[PROBLEM]: Extract each line from the entries below that has the string "with" in it.
BEGIN EXERCISE MATERIALS
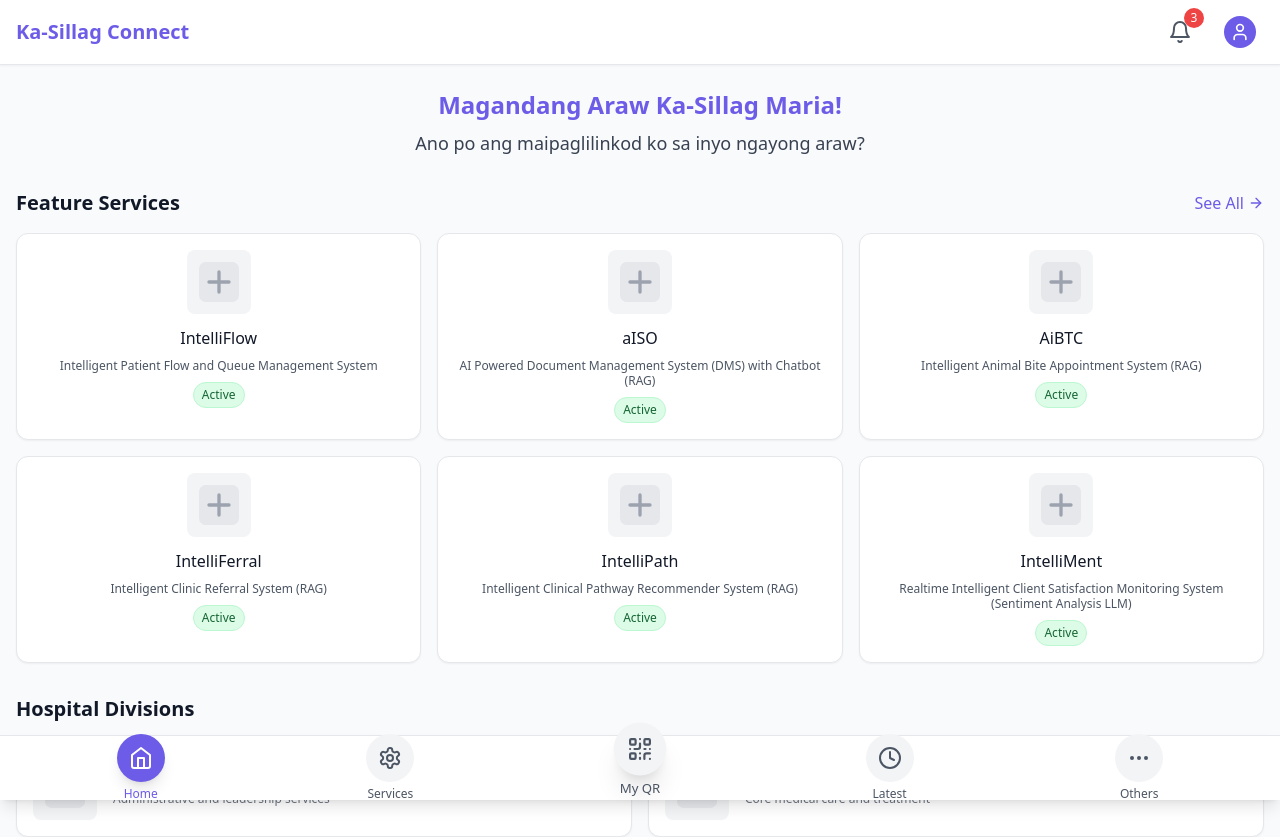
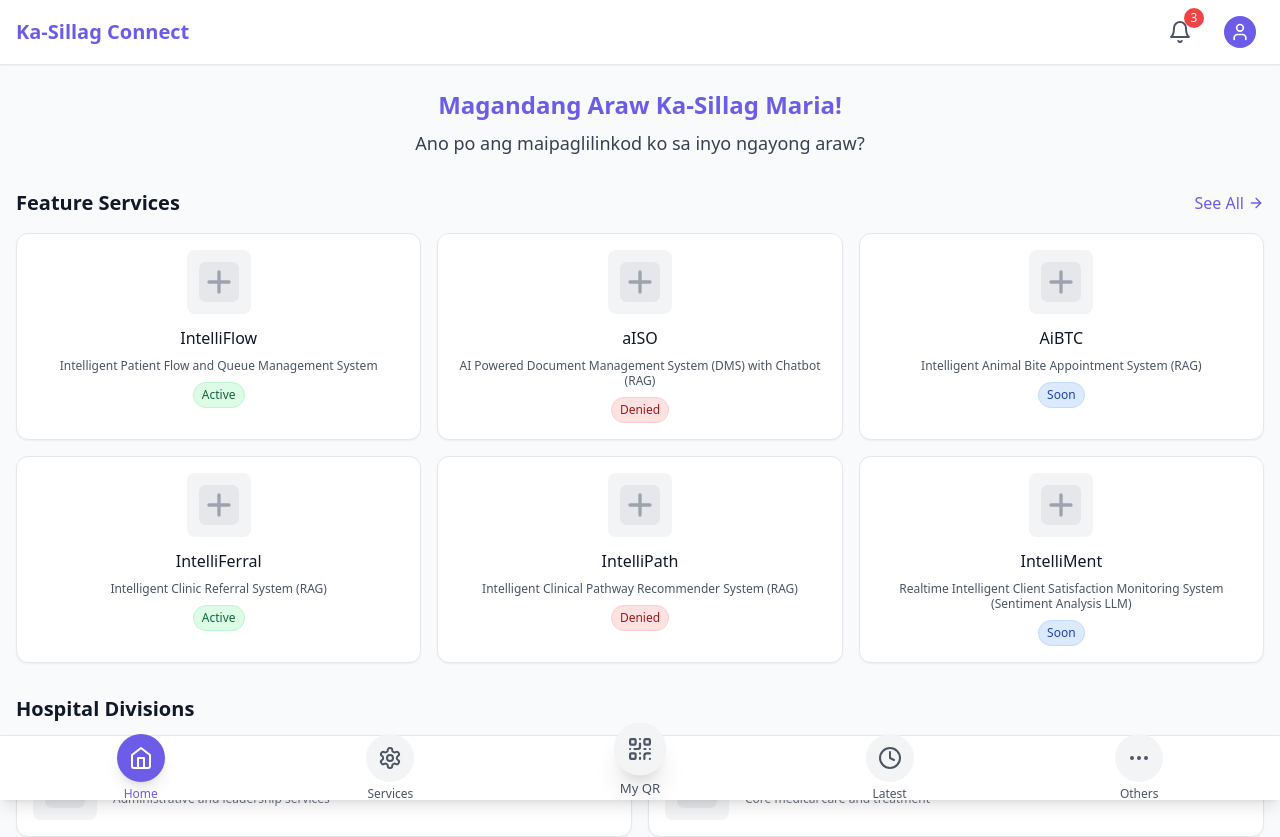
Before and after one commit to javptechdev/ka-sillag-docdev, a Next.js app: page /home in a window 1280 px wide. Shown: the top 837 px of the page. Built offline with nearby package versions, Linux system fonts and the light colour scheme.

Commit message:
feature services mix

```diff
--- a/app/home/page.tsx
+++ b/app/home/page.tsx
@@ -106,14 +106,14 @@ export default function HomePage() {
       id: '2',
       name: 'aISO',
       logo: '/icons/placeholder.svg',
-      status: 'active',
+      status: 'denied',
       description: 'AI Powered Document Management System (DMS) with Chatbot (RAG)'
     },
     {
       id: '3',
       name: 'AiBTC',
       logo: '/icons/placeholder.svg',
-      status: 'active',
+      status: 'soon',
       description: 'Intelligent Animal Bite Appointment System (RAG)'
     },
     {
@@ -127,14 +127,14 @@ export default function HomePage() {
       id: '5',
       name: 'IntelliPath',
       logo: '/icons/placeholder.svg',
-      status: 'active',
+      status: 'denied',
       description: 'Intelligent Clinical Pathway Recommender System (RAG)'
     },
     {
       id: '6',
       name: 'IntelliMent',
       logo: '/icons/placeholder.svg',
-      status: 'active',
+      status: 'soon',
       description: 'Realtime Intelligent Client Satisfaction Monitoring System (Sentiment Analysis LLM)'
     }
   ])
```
END EXERCISE MATERIALS
[THE ANSWER]:
Before and after one commit to javptechdev/ka-sillag-docdev, a Next.js app: page /home in a window 1280 px wide. Shown: the top 837 px of the page. Built offline with nearby package versions, Linux system fonts and the light colour scheme.
       description: 'AI Powered Document Management System (DMS) with Chatbot (RAG)'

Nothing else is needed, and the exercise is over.